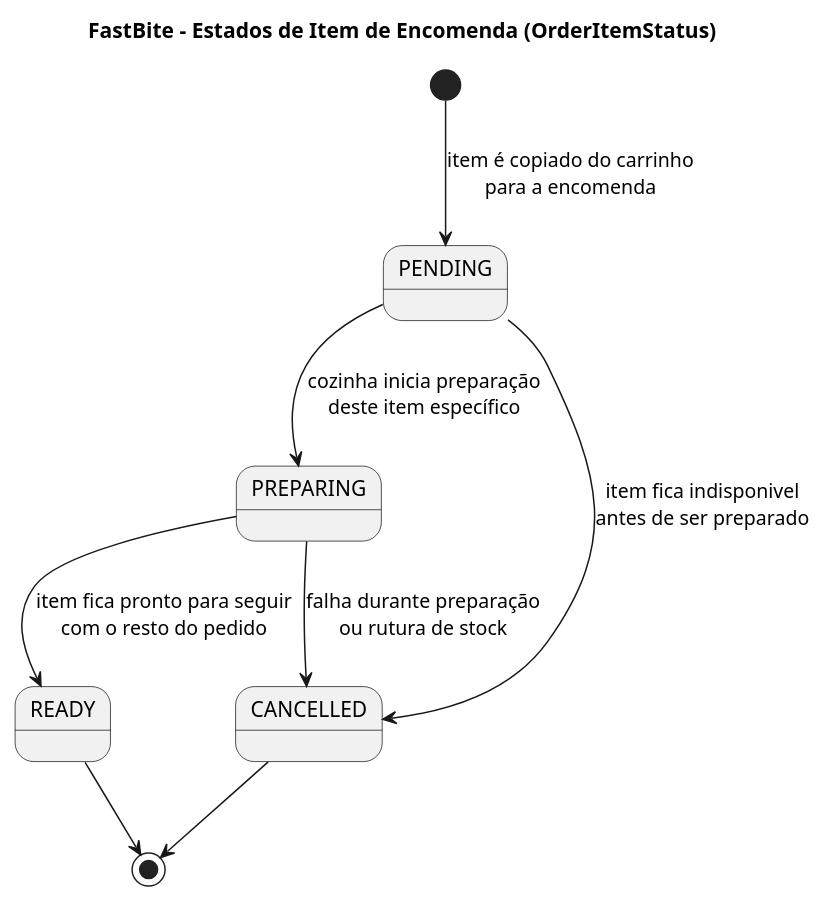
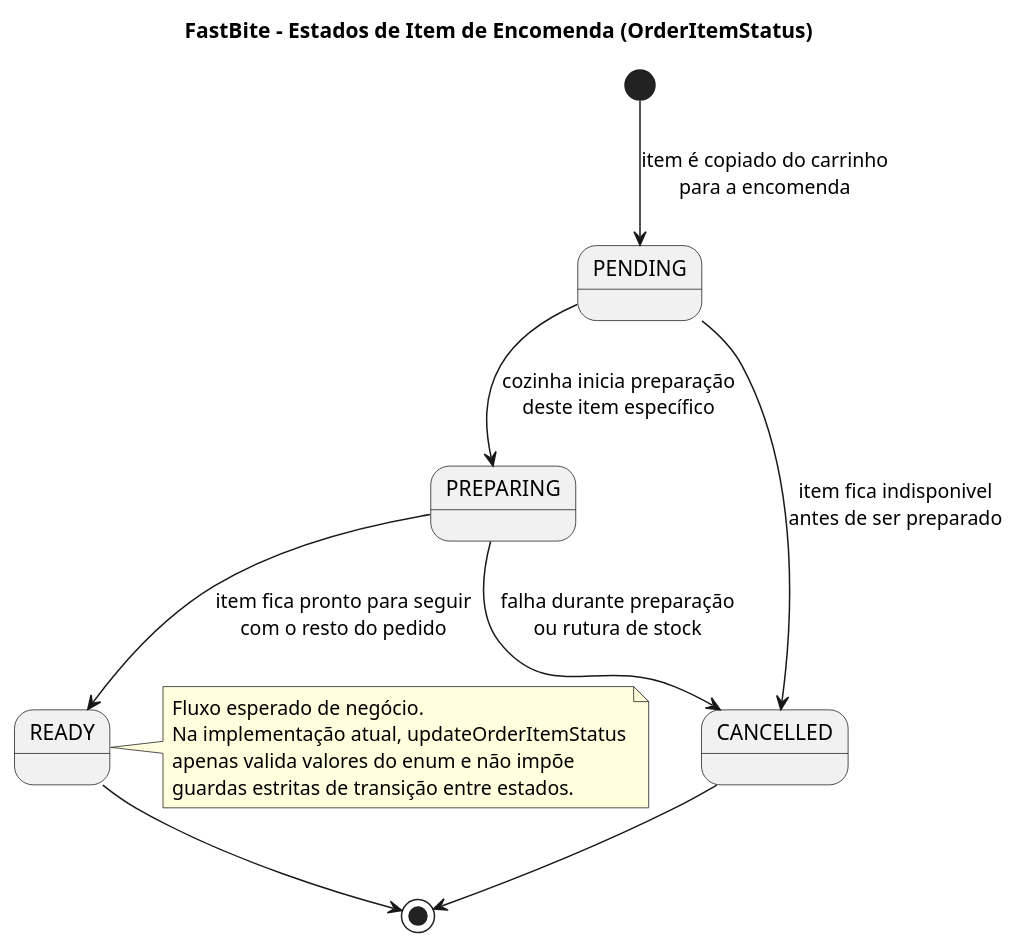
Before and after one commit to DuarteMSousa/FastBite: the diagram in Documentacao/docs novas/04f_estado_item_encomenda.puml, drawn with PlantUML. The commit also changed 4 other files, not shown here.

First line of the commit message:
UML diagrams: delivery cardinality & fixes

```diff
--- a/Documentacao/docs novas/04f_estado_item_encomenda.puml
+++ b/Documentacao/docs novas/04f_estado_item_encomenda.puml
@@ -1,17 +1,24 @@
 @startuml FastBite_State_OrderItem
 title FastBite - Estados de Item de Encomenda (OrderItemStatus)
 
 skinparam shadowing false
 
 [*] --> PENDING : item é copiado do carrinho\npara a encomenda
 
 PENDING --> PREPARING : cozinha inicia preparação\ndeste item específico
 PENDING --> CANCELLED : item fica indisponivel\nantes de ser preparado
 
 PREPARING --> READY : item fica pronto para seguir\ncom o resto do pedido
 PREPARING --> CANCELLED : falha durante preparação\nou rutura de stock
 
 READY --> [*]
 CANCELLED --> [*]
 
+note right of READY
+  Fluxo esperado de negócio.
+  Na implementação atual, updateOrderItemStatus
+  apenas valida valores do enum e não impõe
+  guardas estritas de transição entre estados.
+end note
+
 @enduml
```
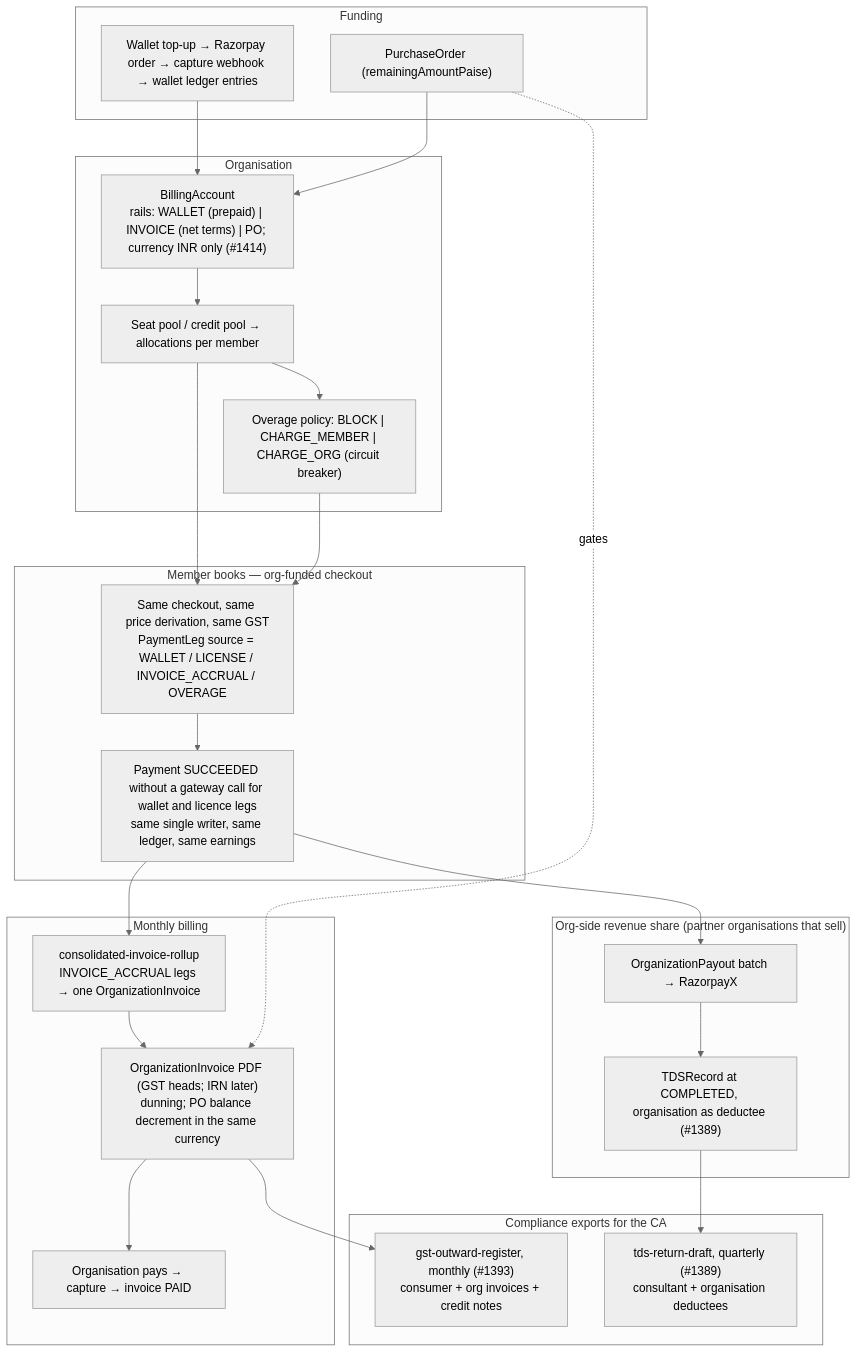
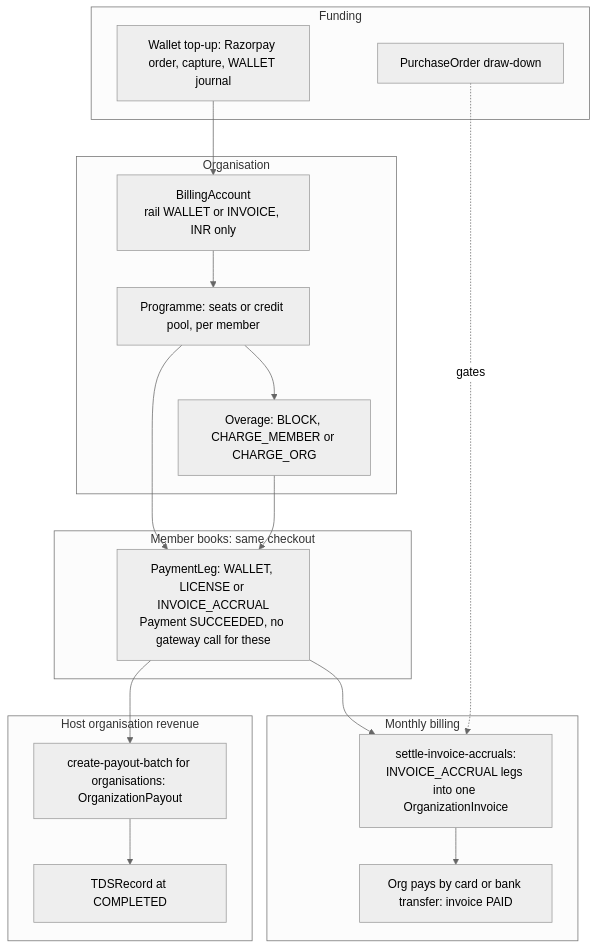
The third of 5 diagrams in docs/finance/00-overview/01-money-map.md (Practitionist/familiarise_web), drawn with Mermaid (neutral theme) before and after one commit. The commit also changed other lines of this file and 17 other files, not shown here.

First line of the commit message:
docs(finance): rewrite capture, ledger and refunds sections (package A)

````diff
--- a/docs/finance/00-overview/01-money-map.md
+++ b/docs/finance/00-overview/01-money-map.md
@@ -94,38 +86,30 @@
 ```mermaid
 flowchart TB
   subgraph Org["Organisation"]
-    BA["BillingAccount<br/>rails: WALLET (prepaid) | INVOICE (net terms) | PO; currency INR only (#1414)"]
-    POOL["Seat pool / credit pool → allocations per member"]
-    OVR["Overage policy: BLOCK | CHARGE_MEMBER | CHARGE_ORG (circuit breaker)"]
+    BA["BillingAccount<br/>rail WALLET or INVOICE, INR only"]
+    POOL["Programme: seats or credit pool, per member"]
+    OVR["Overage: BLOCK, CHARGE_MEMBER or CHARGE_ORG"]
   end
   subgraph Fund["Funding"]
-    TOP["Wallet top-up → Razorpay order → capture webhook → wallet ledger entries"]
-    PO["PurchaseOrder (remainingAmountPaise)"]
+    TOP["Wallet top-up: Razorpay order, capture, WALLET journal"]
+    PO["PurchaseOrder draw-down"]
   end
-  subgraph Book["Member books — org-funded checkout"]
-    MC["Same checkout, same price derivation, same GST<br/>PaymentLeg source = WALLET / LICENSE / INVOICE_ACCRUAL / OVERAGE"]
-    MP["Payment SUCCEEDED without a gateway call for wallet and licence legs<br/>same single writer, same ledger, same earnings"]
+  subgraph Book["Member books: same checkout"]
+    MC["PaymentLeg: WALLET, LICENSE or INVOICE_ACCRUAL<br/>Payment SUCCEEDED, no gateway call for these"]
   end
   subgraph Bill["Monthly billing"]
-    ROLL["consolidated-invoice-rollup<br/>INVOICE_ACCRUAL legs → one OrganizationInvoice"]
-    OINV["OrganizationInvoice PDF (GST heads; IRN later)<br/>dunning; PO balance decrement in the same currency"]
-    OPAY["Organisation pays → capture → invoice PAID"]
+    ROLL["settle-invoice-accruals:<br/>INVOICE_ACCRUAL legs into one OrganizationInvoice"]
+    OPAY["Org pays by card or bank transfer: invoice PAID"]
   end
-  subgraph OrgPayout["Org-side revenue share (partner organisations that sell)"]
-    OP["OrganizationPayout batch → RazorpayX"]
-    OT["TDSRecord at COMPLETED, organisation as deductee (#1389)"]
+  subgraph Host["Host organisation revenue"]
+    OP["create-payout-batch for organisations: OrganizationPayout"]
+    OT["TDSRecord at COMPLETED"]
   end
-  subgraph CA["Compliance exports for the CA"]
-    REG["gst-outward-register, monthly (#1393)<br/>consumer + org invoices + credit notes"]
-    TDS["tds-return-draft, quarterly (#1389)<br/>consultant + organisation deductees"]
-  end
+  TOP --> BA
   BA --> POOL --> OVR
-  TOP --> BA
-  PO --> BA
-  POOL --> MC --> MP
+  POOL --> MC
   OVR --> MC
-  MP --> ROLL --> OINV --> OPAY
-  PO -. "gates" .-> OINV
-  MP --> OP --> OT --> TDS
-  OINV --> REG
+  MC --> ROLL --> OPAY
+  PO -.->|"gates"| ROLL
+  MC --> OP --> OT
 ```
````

———

» TASK DETAILS
From the first line to the last, output the data exactly; skip any pictures.

» OUTPUT FOR THIS TASK
Before and after one commit to DuarteMSousa/FastBite: the diagram in Documentacao/docs novas/04f_estado_item_encomenda.puml, drawn with PlantUML. The commit also changed 4 other files, not shown here.

First line of the commit message:
UML diagrams: delivery cardinality & fixes

```diff
--- a/Documentacao/docs novas/04f_estado_item_encomenda.puml
+++ b/Documentacao/docs novas/04f_estado_item_encomenda.puml
@@ -1,17 +1,24 @@
 @startuml FastBite_State_OrderItem
 title FastBite - Estados de Item de Encomenda (OrderItemStatus)
 
 skinparam shadowing false
 
 [*] --> PENDING : item é copiado do carrinho\npara a encomenda
 
 PENDING --> PREPARING : cozinha inicia preparação\ndeste item específico
 PENDING --> CANCELLED : item fica indisponivel\nantes de ser preparado
 
 PREPARING --> READY : item fica pronto para seguir\ncom o resto do pedido
 PREPARING --> CANCELLED : falha durante preparação\nou rutura de stock
 
 READY --> [*]
 CANCELLED --> [*]
 
+note right of READY
+  Fluxo esperado de negócio.
+  Na implementação atual, updateOrderItemStatus
+  apenas valida valores do enum e não impõe
+  guardas estritas de transição entre estados.
+end note
+
 @enduml
```
The third of 5 diagrams in docs/finance/00-overview/01-money-map.md (Practitionist/familiarise_web), drawn with Mermaid (neutral theme) before and after one commit. The commit also changed other lines of this file and 17 other files, not shown here.

First line of the commit message:
docs(finance): rewrite capture, ledger and refunds sections (package A)

````diff
--- a/docs/finance/00-overview/01-money-map.md
+++ b/docs/finance/00-overview/01-money-map.md
@@ -94,38 +86,30 @@
 ```mermaid
 flowchart TB
   subgraph Org["Organisation"]
-    BA["BillingAccount<br/>rails: WALLET (prepaid) | INVOICE (net terms) | PO; currency INR only (#1414)"]
-    POOL["Seat pool / credit pool → allocations per member"]
-    OVR["Overage policy: BLOCK | CHARGE_MEMBER | CHARGE_ORG (circuit breaker)"]
+    BA["BillingAccount<br/>rail WALLET or INVOICE, INR only"]
+    POOL["Programme: seats or credit pool, per member"]
+    OVR["Overage: BLOCK, CHARGE_MEMBER or CHARGE_ORG"]
   end
   subgraph Fund["Funding"]
-    TOP["Wallet top-up → Razorpay order → capture webhook → wallet ledger entries"]
-    PO["PurchaseOrder (remainingAmountPaise)"]
+    TOP["Wallet top-up: Razorpay order, capture, WALLET journal"]
+    PO["PurchaseOrder draw-down"]
   end
-  subgraph Book["Member books — org-funded checkout"]
-    MC["Same checkout, same price derivation, same GST<br/>PaymentLeg source = WALLET / LICENSE / INVOICE_ACCRUAL / OVERAGE"]
-    MP["Payment SUCCEEDED without a gateway call for wallet and licence legs<br/>same single writer, same ledger, same earnings"]
+  subgraph Book["Member books: same checkout"]
+    MC["PaymentLeg: WALLET, LICENSE or INVOICE_ACCRUAL<br/>Payment SUCCEEDED, no gateway call for these"]
   end
   subgraph Bill["Monthly billing"]
-    ROLL["consolidated-invoice-rollup<br/>INVOICE_ACCRUAL legs → one OrganizationInvoice"]
-    OINV["OrganizationInvoice PDF (GST heads; IRN later)<br/>dunning; PO balance decrement in the same currency"]
-    OPAY["Organisation pays → capture → invoice PAID"]
+    ROLL["settle-invoice-accruals:<br/>INVOICE_ACCRUAL legs into one OrganizationInvoice"]
+    OPAY["Org pays by card or bank transfer: invoice PAID"]
   end
-  subgraph OrgPayout["Org-side revenue share (partner organisations that sell)"]
-    OP["OrganizationPayout batch → RazorpayX"]
-    OT["TDSRecord at COMPLETED, organisation as deductee (#1389)"]
+  subgraph Host["Host organisation revenue"]
+    OP["create-payout-batch for organisations: OrganizationPayout"]
+    OT["TDSRecord at COMPLETED"]
   end
-  subgraph CA["Compliance exports for the CA"]
-    REG["gst-outward-register, monthly (#1393)<br/>consumer + org invoices + credit notes"]
-    TDS["tds-return-draft, quarterly (#1389)<br/>consultant + organisation deductees"]
-  end
+  TOP --> BA
   BA --> POOL --> OVR
-  TOP --> BA
-  PO --> BA
-  POOL --> MC --> MP
+  POOL --> MC
   OVR --> MC
-  MP --> ROLL --> OINV --> OPAY
-  PO -. "gates" .-> OINV
-  MP --> OP --> OT --> TDS
-  OINV --> REG
+  MC --> ROLL --> OPAY
+  PO -.->|"gates"| ROLL
+  MC --> OP --> OT
 ```
````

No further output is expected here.